**Task goal**
Return the lines of the data below in which the string "well" occurs.

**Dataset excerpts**

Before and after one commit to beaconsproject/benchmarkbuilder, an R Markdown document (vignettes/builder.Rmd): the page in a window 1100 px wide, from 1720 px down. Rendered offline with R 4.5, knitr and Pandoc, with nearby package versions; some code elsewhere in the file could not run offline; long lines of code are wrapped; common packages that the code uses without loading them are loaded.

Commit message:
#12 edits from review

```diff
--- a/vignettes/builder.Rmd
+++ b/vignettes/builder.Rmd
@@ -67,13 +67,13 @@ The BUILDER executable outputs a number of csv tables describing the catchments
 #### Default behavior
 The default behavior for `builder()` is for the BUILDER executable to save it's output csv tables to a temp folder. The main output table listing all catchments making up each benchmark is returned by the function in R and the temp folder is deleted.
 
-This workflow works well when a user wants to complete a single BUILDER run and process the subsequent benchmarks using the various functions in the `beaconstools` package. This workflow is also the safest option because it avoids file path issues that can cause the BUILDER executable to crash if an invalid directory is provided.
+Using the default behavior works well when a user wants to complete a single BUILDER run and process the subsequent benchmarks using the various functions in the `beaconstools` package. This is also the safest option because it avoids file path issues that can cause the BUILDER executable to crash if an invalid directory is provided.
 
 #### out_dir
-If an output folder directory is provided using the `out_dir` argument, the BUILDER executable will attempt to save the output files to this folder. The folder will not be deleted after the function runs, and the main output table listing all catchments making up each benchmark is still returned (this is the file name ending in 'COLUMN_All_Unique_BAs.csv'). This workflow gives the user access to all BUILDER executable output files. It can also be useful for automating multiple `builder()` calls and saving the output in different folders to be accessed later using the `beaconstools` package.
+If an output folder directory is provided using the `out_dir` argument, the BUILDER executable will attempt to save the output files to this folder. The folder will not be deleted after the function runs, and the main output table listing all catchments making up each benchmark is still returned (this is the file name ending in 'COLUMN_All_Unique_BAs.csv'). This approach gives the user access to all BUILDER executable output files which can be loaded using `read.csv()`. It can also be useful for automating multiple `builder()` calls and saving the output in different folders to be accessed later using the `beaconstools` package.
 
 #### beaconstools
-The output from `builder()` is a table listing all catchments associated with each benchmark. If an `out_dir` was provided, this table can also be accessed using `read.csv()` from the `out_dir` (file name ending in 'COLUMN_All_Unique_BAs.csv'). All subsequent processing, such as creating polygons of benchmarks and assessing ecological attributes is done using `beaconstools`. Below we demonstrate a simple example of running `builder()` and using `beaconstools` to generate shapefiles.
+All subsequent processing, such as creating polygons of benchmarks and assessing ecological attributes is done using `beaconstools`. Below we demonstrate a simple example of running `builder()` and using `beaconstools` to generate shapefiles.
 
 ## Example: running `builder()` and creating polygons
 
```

**Response to this exercise**
-This workflow works well when a user wants to complete a single BUILDER run and process the subsequent benchmarks using the various functions in the `beaconstools` package. This workflow is also the safest option because it avoids file path issues that can cause the BUILDER executable to crash if an invalid directory is provided.
+Using the default behavior works well when a user wants to complete a single BUILDER run and process the subsequent benchmarks using the various functions in the `beaconstools` package. This is also the safest option because it avoids file path issues that can cause the BUILDER executable to crash if an invalid directory is provided.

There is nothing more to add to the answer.